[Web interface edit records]
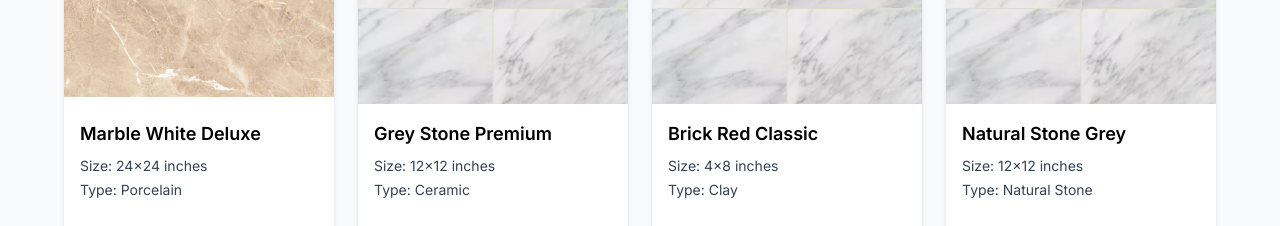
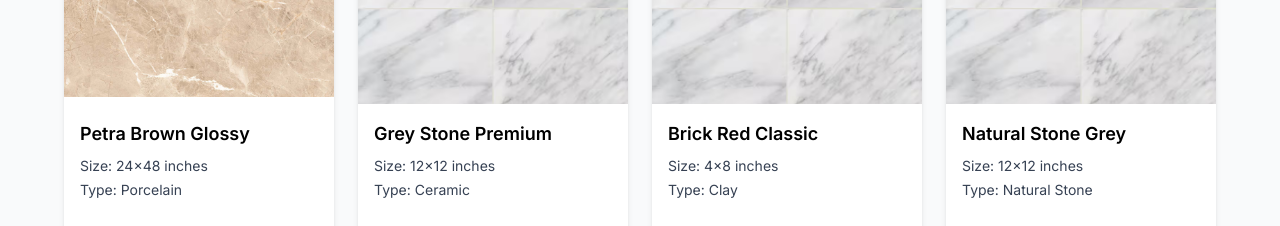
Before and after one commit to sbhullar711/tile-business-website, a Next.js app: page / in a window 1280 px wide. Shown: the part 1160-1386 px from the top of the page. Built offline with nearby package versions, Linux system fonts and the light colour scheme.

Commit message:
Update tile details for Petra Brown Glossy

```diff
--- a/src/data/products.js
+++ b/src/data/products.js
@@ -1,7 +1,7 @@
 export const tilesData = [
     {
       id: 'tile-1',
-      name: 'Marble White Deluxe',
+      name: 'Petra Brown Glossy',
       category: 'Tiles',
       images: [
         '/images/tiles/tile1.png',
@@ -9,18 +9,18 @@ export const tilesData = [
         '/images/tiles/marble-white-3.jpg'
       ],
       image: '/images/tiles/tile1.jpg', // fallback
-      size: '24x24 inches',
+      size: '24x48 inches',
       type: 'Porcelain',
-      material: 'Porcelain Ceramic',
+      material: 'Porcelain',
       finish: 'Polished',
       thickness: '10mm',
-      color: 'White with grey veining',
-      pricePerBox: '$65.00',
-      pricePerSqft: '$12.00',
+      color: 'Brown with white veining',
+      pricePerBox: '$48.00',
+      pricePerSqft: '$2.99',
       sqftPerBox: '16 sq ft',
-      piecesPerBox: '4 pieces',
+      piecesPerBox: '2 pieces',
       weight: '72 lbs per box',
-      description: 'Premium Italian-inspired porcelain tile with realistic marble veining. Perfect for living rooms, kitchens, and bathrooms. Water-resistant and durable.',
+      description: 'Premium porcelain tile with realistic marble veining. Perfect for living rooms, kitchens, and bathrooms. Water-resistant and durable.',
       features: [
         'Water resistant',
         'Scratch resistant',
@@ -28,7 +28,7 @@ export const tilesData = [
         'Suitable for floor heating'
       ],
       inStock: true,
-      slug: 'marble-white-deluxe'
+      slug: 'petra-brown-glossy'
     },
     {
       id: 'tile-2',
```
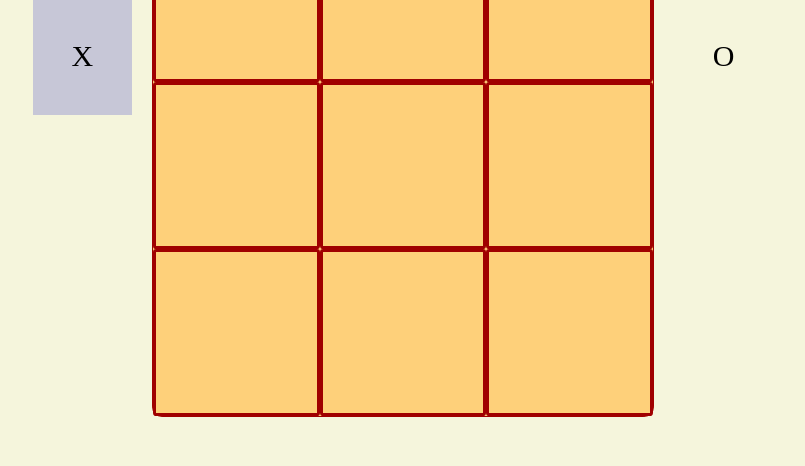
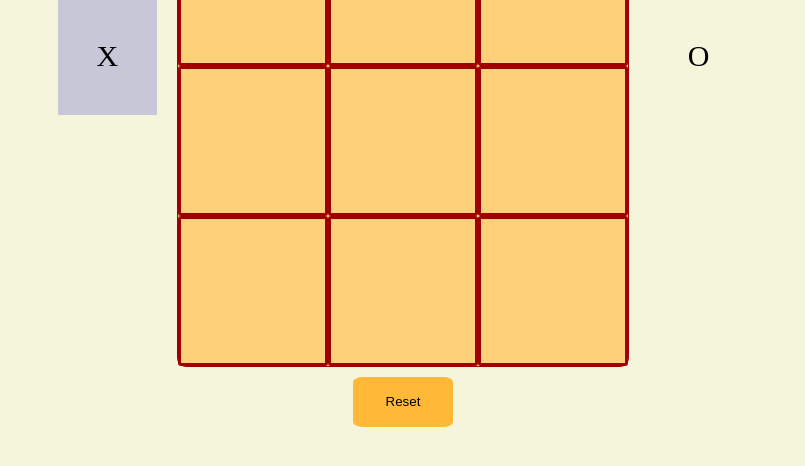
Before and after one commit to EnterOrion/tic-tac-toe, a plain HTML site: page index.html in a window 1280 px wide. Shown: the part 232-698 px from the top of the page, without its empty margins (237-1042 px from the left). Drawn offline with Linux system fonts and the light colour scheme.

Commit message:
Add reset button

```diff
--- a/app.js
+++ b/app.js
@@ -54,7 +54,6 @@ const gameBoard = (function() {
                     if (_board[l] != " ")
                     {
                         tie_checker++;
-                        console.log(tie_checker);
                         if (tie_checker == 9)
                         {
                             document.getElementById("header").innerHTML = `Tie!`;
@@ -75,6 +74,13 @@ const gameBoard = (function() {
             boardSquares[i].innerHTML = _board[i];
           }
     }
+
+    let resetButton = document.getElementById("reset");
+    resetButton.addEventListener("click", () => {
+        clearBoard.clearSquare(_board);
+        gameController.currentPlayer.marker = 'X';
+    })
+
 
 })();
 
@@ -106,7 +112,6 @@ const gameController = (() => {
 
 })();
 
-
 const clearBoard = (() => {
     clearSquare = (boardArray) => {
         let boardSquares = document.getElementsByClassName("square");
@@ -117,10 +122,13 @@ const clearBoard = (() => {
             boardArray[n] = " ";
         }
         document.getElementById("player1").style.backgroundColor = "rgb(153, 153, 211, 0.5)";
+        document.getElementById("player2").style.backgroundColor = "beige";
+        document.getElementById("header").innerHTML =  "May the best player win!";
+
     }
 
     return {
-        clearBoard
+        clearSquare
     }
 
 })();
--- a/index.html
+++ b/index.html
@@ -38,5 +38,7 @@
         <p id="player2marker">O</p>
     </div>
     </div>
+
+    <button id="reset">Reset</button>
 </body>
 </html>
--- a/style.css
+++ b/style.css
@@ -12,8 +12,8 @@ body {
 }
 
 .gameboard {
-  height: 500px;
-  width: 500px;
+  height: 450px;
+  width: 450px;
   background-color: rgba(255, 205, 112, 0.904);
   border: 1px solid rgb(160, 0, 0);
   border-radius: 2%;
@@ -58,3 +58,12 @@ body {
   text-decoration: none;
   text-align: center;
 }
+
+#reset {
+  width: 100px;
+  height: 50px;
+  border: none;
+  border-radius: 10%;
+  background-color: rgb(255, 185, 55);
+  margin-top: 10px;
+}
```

PROBLEM TO WORK ON -
Look over the records above and filter for each line with the word "style".

WRITTEN REPLY -
         document.getElementById("player1").style.backgroundColor = "rgb(153, 153, 211, 0.5)";
+        document.getElementById("player2").style.backgroundColor = "beige";
--- a/style.css
+++ b/style.css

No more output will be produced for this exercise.